— Brief —
There is material below. Print exactly the lines starting at the line with "- Header: Refactored" and ending at the line with "- Assets: Updated", ends included, and no others.

Segment Start: Extracted data

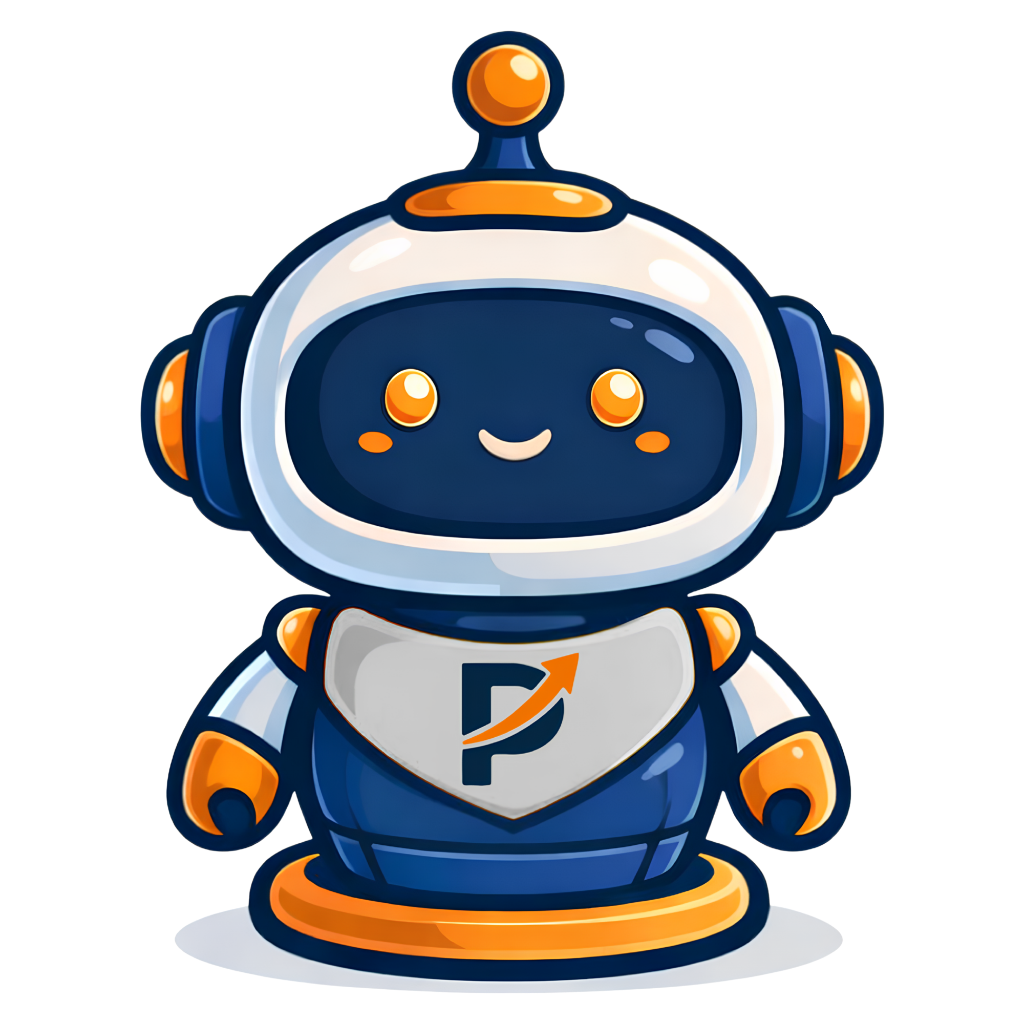
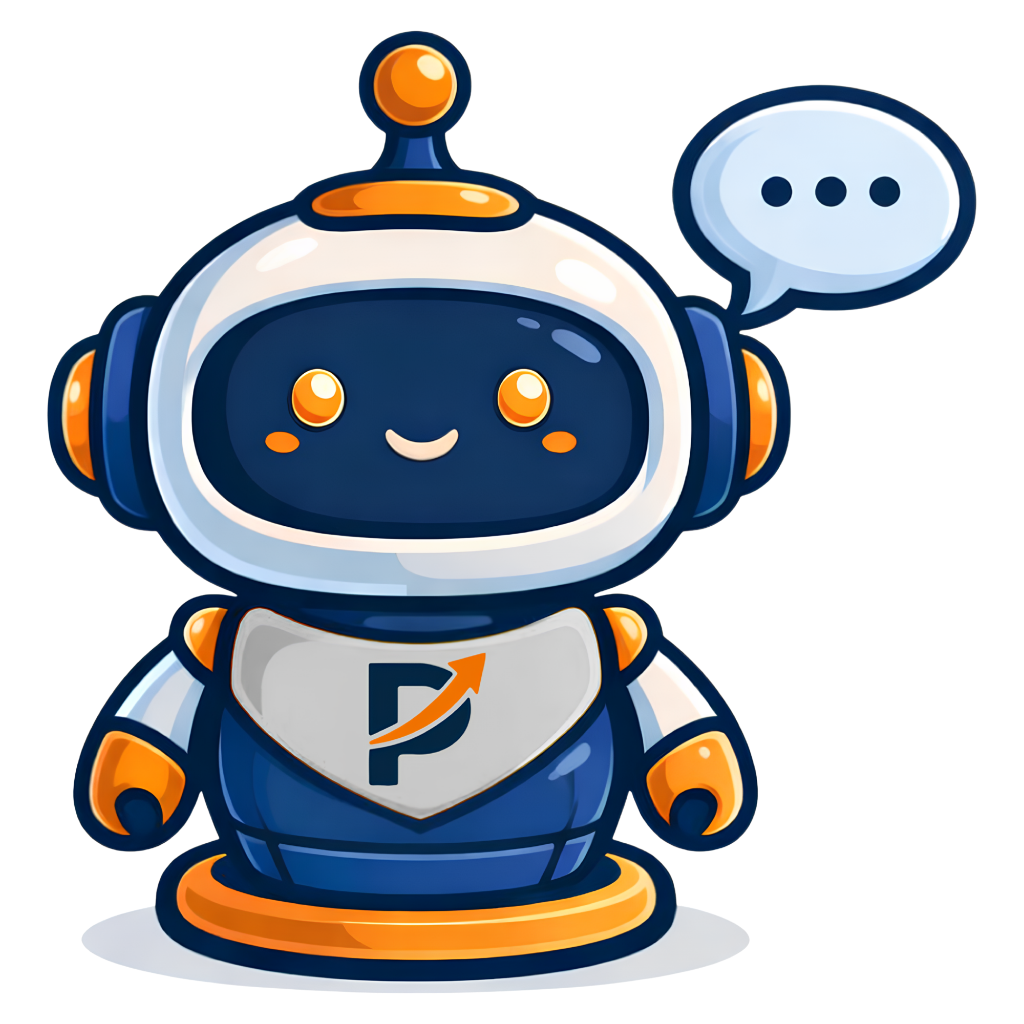
feat(ui): implement header dropdowns and update mascot
- Header: Refactored desktop navigation into Platform, Investment, Resources dropdowns.
- ROI Calculator: Fixed unauthorized brown color to Brand Primary.
- Assets: Updated Pasi mascot images to latest version.

diff --git a/components/header.tsx b/components/header.tsx
@@ -126,27 +126,74 @@ export function Header() {
               <Logo size="md" theme="light" showMotto={false} />
             </Link>
 
-            {/* Desktop Nav */}
-            <nav className="hidden md:flex items-center gap-8">
-              {navLinks.map((link) => (
-                <Link
-                  key={link.name}
-                  href={link.href}
-                  className="text-sm font-medium text-[#1F2328] hover:text-[#EF7202] transition-colors"
-                >
-                  {link.name}
-                </Link>
-              ))}
-              <span className="w-px h-4 bg-[#E5E6E8]" />
-              {extraLinks.map((link) => (
-                <Link
-                  key={link.name}
-                  href={link.href}
-                  className="text-sm font-medium text-[#535454] hover:text-[#EF7202] transition-colors"
-                >
-                  {link.name}
-                </Link>
-              ))}
+            {/* Desktop Nav with Dropdowns */}
+            <nav className="hidden md:flex items-center gap-6">
+              {/* Platform Group */}
+              <DropdownMenu>
+                <DropdownMenuTrigger className="flex items-center gap-1 text-sm font-medium text-[#1F2328] hover:text-[#EF7202] transition-colors outline-none cursor-pointer">
+                  Platform <ChevronDown size={14} />
+                </DropdownMenuTrigger>
+                <DropdownMenuContent align="start" className="w-48 bg-white border-[#E5E6E8] p-2 shadow-lg rounded-xl">
+                  <DropdownMenuItem asChild>
+                    <Link href="#nasil-calisir" className="cursor-pointer w-full p-2 hover:bg-slate-50 rounded-md font-medium text-slate-700">
+                      {t("howItWorks")}
+                    </Link>
+                  </DropdownMenuItem>
+                  <DropdownMenuItem asChild>
+                    <Link href="/about" className="cursor-pointer w-full p-2 hover:bg-slate-50 rounded-md font-medium text-slate-700">
+                      Hakkımızda
+                    </Link>
+                  </DropdownMenuItem>
+                  <DropdownMenuItem asChild>
+                    <Link href="#faq" className="cursor-pointer w-full p-2 hover:bg-slate-50 rounded-md font-medium text-slate-700">
+                      {t("faq")}
+                    </Link>
+                  </DropdownMenuItem>
+                  <DropdownMenuItem asChild>
+                    <Link href="/iletisim" className="cursor-pointer w-full p-2 hover:bg-slate-50 rounded-md font-medium text-slate-700">
+                      İletişim
+                    </Link>
+                  </DropdownMenuItem>
+                </DropdownMenuContent>
+              </DropdownMenu>
+
+              {/* Investment Group */}
+              <DropdownMenu>
+                <DropdownMenuTrigger className="flex items-center gap-1 text-sm font-medium text-[#1F2328] hover:text-[#EF7202] transition-colors outline-none cursor-pointer">
+                  Yatırım <ChevronDown size={14} />
+                </DropdownMenuTrigger>
+                <DropdownMenuContent align="start" className="w-48 bg-white border-[#E5E6E8] p-2 shadow-lg rounded-xl">
+                  <DropdownMenuItem asChild>
+                    <Link href="#portfoy" className="cursor-pointer w-full p-2 hover:bg-slate-50 rounded-md font-medium text-[#EF7202]">
+                      {t("portfolio")}
+                    </Link>
+                  </DropdownMenuItem>
+                  <DropdownMenuItem asChild>
+                    <Link href="/harita" className="cursor-pointer w-full p-2 hover:bg-slate-50 rounded-md font-medium text-slate-700">
+                      Harita & Konumlar
+                    </Link>
+                  </DropdownMenuItem>
+                </DropdownMenuContent>
+              </DropdownMenu>
+
+              {/* Resources Group */}
+              <DropdownMenu>
+                <DropdownMenuTrigger className="flex items-center gap-1 text-sm font-medium text-[#1F2328] hover:text-[#EF7202] transition-colors outline-none cursor-pointer">
+                  Kaynaklar <ChevronDown size={14} />
+                </DropdownMenuTrigger>
+                <DropdownMenuContent align="start" className="w-48 bg-white border-[#E5E6E8] p-2 shadow-lg rounded-xl">
+                  <DropdownMenuItem asChild>
+                    <Link href="/neden-amerika" className="cursor-pointer w-full p-2 hover:bg-slate-50 rounded-md font-medium text-slate-700">
+                      {tNav("whyUSA")}
+                    </Link>
+                  </DropdownMenuItem>
+                  <DropdownMenuItem asChild>
+                    <Link href="/vergilendirme" className="cursor-pointer w-full p-2 hover:bg-slate-50 rounded-md font-medium text-slate-700">
+                      {tNav("taxLaw")}
+                    </Link>
+                  </DropdownMenuItem>
+                </DropdownMenuContent>
+              </DropdownMenu>
             </nav>
           </div>
 

diff --git a/components/roi-calculator.tsx b/components/roi-calculator.tsx
@@ -85,8 +85,8 @@ export function RoiCalculator() {
         <Card className="p-6 sm:p-8 bg-white border-[#e5e4df] shadow-lg relative overflow-hidden rounded-2xl">
             {/* Header */}
             <div className="flex items-center gap-3 mb-6">
-                <div className="w-10 h-10 bg-[#a3452b]/10 rounded-lg flex items-center justify-center">
-                    <Calculator className="text-[#a3452b] w-5 h-5" />
+                <div className="w-10 h-10 bg-primary/10 rounded-lg flex items-center justify-center">
+                    <Calculator className="text-primary w-5 h-5" />
                 </div>
                 <div>
                     <h3 className="text-xl font-semibold text-[#151513]">{t("title")}</h3>
@@ -99,10 +99,10 @@ export function RoiCalculator() {
                 <div className="space-y-3">
                     <div className="flex justify-between text-sm">
                         <span className="flex items-center gap-2 text-[#6b6b67]">
-                            <Building2 size={14} className="text-[#a3452b]" />
+                            <Building2 size={14} className="text-primary" />
                             {t("purchasePrice")}
                         </span>
-                        <span className="text-[#a3452b] font-semibold">${purchasePrice.toLocaleString()}</span>
+                        <span className="text-primary font-semibold">${purchasePrice.toLocaleString()}</span>
                     </div>
                     <Slider
                         value={[purchasePrice]}
@@ -117,7 +117,7 @@ export function RoiCalculator() {
                 {/* Holding Period - Compact */}
                 <div className="flex items-center gap-3 flex-wrap">
                     <span className="text-sm text-[#6b6b67] flex items-center gap-1">
-                        <Calendar size={14} className="text-[#a3452b]" />
+                        <Calendar size={14} className="text-primary" />
                         Süre:
                     </span>
                     {holdingPeriods.map((years) => (
@@ -125,7 +125,7 @@ export function RoiCalculator() {
                             key={years}
                             onClick={() => setHoldingPeriod(years)}
                             className={`px-3 py-1.5 rounded-lg text-sm font-medium transition-all ${holdingPeriod === years
-                                ? "bg-[#a3452b] text-white"
+                                ? "bg-primary text-white"
                                 : "bg-[#f5f3ed] text-[#151513] hover:bg-[#e5e4df]"
                                 }`}
                         >
@@ -150,7 +150,7 @@ export function RoiCalculator() {
                         <p className="text-xs text-[#6b6b67] mb-1">{holdingPeriod}Y Değer Artışı</p>
                         <p className="text-2xl font-bold text-[#22c55e]">+${Math.round(appreciationAmount / 1000)}K</p>
                     </div>
-                    <div className="bg-[#a3452b] rounded-xl p-4 text-center">
+                    <div className="bg-primary rounded-xl p-4 text-center">
                         <p className="text-xs text-white/70 mb-1">{holdingPeriod}Y Toplam ROI</p>
                         <p className="text-2xl font-bold text-white">{totalRoiPercent.toFixed(0)}%</p>
                     </div>
@@ -166,15 +166,15 @@ export function RoiCalculator() {
                 {isGuest && (
                     <div className="absolute inset-0 z-50 bg-white/60 backdrop-blur-md flex flex-col items-center justify-center text-center p-6 rounded-2xl">
                         <div className="bg-white p-8 rounded-2xl shadow-xl max-w-sm border border-[#e5e4df]">
-                            <div className="w-14 h-14 bg-[#a3452b]/10 rounded-xl flex items-center justify-center mx-auto mb-5">
-                                <Lock className="w-7 h-7 text-[#a3452b]" />
+                            <div className="w-14 h-14 bg-primary/10 rounded-xl flex items-center justify-center mx-auto mb-5">
+                                <Lock className="w-7 h-7 text-primary" />
                             </div>
                             <h3 className="text-xl font-semibold mb-2 text-[#151513]">Hesaplayıcıyı Açın</h3>
                             <p className="text-[#6b6b67] text-sm mb-6">
                                 ROI analizlerini görmek için ücretsiz üye olun.
                             </p>
                             <Button
-                                className="w-full h-12 font-medium bg-[#a3452b] hover:bg-[#8a3a24] text-white rounded-lg"
+                                className="w-full h-12 font-medium bg-primary hover:bg-primary/90 text-white rounded-lg"
                                 asChild
                             >
                                 <Link href={`/${locale}/signup`}>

Segment End: Extracted data

— Completed task —
- Header: Refactored desktop navigation into Platform, Investment, Resources dropdowns.
- ROI Calculator: Fixed unauthorized brown color to Brand Primary.
- Assets: Updated Pasi mascot images to latest version.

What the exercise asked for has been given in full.